Please show every line in the entries below that includes the word "rollback".

[Opening The records section]

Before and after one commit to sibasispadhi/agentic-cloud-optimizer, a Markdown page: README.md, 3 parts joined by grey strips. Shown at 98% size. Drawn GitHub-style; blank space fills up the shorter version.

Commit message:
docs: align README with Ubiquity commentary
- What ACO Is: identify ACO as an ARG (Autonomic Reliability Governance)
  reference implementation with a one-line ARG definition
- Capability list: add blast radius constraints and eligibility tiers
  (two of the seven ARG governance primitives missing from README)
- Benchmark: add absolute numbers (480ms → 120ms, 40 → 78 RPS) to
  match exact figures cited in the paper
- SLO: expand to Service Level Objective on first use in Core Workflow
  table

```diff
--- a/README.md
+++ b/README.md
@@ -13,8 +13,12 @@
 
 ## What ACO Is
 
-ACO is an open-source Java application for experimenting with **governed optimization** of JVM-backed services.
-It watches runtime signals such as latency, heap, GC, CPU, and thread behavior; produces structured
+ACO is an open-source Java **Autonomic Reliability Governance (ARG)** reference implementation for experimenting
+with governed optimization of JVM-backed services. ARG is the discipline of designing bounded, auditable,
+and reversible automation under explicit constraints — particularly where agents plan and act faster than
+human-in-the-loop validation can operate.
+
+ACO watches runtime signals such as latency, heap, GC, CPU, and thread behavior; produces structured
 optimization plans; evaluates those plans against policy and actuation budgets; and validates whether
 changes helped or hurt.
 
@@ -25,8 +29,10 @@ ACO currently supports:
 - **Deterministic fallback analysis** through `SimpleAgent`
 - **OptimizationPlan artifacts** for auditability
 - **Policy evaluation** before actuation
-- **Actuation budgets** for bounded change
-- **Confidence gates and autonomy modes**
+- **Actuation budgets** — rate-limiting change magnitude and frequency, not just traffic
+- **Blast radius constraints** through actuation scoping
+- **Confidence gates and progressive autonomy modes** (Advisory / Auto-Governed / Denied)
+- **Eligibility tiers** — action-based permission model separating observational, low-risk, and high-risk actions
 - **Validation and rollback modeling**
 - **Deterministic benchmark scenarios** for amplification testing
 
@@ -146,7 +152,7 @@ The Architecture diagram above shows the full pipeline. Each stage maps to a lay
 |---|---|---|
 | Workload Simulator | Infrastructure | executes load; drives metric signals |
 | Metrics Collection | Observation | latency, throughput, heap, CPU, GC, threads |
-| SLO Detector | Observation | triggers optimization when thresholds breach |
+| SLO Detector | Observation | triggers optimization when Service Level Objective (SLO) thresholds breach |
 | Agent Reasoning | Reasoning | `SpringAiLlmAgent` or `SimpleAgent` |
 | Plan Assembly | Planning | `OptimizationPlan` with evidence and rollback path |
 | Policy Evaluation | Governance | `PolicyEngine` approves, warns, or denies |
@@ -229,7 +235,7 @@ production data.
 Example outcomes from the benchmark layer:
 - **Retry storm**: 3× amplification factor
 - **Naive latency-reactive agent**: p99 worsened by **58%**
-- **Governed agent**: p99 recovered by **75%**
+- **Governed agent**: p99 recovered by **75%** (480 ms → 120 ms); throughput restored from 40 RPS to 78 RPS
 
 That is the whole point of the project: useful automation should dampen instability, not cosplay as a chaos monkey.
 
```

[Closing The records section]

▶ **Result**:
 - **Validation and rollback modeling**
 | Plan Assembly | Planning | `OptimizationPlan` with evidence and rollback path |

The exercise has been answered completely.